» Your goal:
For each line below that holds "author", return the line as it stands.

(Stored entries)
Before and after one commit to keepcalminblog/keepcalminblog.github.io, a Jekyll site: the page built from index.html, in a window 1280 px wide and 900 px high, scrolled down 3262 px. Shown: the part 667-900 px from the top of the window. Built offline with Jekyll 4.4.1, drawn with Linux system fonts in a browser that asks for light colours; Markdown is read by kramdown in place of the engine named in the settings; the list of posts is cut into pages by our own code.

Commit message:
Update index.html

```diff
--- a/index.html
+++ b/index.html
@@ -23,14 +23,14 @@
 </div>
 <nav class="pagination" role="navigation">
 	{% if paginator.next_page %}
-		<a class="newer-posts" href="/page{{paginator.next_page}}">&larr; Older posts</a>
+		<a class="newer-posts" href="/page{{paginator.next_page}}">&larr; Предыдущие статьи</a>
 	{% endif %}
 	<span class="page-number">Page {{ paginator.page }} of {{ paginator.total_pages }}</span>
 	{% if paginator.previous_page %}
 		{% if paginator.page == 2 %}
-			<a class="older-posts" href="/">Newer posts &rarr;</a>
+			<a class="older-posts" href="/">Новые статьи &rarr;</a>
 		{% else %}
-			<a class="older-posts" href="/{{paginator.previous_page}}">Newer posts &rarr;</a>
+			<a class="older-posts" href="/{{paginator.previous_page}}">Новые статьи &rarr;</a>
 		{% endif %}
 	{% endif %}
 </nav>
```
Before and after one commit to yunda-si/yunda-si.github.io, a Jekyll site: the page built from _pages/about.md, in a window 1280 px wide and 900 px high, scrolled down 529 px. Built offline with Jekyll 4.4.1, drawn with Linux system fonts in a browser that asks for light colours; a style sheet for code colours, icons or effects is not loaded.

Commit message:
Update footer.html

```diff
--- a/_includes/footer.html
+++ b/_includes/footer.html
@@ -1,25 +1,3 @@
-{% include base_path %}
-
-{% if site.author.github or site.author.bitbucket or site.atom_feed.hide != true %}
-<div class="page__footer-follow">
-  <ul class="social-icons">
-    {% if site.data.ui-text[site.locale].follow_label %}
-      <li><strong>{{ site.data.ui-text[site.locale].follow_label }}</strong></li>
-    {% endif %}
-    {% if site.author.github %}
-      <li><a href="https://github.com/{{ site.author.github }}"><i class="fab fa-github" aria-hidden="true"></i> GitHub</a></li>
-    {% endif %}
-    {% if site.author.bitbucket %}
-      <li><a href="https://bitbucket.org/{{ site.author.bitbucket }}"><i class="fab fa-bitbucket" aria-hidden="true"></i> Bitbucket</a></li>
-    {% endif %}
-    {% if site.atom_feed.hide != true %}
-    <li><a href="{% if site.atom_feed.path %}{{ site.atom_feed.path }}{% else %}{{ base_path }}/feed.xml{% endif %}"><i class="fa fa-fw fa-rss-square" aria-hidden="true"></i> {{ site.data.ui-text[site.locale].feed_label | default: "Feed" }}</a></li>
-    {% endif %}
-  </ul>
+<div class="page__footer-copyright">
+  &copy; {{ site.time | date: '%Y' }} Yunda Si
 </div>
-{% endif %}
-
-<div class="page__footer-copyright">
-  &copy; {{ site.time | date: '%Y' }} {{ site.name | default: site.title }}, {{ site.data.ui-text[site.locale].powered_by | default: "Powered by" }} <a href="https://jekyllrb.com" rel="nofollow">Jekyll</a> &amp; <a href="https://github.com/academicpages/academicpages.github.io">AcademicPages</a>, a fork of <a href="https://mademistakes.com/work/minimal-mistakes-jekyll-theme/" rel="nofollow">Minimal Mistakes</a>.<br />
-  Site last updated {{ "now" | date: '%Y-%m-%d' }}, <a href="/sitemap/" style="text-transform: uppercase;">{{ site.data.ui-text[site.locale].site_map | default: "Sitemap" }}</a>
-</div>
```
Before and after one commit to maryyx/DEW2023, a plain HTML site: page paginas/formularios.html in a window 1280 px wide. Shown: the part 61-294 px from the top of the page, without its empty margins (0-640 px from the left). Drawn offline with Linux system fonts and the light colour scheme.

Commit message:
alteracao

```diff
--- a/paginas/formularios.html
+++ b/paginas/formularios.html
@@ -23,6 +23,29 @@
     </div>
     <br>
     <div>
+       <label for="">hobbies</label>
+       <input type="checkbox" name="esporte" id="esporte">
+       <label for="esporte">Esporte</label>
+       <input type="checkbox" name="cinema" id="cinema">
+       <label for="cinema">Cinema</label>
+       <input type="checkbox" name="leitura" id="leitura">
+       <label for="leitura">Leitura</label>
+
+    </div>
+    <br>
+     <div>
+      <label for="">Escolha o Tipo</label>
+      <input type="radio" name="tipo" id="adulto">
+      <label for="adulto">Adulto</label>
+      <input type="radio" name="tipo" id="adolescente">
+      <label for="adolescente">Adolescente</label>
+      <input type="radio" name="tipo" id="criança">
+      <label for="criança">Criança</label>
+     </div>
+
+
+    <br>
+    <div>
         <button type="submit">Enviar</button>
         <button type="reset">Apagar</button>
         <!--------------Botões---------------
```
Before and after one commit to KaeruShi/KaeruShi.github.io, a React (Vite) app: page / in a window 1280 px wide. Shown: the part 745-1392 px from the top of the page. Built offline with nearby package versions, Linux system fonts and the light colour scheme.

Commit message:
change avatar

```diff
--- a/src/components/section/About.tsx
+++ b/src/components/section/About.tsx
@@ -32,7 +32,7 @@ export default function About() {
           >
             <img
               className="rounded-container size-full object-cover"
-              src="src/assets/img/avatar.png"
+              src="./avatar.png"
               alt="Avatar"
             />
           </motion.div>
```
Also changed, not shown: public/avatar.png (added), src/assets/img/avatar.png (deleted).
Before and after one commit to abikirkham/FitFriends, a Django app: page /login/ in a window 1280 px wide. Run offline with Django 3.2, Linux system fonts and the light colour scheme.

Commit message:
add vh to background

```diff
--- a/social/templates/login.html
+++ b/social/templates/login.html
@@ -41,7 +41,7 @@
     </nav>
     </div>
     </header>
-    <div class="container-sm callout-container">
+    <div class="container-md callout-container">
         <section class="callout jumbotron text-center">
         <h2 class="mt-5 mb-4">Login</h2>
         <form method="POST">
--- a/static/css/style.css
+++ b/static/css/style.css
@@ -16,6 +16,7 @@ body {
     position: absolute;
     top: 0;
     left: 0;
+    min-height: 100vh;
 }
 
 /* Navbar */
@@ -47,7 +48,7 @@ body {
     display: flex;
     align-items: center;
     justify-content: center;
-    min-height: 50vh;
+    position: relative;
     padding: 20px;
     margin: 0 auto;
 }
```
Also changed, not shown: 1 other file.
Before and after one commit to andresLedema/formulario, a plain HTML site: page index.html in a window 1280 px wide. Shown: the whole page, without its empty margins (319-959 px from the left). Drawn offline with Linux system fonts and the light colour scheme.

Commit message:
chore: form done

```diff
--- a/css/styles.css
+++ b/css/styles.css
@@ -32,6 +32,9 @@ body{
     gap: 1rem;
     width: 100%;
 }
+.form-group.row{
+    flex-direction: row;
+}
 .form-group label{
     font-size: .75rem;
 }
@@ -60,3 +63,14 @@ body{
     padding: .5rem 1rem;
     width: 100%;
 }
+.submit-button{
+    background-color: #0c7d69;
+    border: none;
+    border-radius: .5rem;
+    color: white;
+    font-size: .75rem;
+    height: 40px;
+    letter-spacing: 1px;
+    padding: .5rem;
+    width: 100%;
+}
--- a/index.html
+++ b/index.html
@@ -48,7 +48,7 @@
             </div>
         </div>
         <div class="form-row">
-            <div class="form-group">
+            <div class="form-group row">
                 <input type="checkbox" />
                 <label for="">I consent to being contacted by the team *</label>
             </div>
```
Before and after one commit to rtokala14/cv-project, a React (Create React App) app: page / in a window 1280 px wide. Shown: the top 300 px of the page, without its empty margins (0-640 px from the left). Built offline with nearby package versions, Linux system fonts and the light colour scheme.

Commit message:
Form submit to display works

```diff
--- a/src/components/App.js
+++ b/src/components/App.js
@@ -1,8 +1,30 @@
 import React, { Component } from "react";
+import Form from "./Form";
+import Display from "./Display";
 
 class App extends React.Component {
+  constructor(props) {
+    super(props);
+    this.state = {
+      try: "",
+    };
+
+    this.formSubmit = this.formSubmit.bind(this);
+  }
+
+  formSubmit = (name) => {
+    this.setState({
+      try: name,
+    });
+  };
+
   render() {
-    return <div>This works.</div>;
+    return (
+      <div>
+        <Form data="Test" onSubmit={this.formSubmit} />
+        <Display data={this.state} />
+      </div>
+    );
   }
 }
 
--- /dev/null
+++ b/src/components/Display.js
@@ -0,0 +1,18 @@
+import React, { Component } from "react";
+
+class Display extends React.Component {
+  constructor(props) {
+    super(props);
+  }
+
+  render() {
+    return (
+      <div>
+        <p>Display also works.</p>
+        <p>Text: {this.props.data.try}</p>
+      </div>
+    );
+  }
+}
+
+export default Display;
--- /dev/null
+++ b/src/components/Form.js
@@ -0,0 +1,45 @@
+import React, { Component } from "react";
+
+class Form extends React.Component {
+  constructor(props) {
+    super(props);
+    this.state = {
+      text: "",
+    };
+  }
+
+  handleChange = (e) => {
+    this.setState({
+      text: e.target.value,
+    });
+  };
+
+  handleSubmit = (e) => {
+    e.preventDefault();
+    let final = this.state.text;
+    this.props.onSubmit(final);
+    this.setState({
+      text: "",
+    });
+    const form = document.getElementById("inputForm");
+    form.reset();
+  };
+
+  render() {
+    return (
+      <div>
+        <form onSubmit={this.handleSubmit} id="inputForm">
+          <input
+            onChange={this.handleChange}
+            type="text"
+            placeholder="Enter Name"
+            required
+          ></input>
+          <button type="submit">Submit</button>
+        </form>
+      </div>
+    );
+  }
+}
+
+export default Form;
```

» Result of this exercise:
-{% if site.author.github or site.author.bitbucket or site.atom_feed.hide != true %}
-    {% if site.author.github %}
-      <li><a href="https://github.com/{{ site.author.github }}"><i class="fab fa-github" aria-hidden="true"></i> GitHub</a></li>
-    {% if site.author.bitbucket %}
-      <li><a href="https://bitbucket.org/{{ site.author.bitbucket }}"><i class="fab fa-bitbucket" aria-hidden="true"></i> Bitbucket</a></li>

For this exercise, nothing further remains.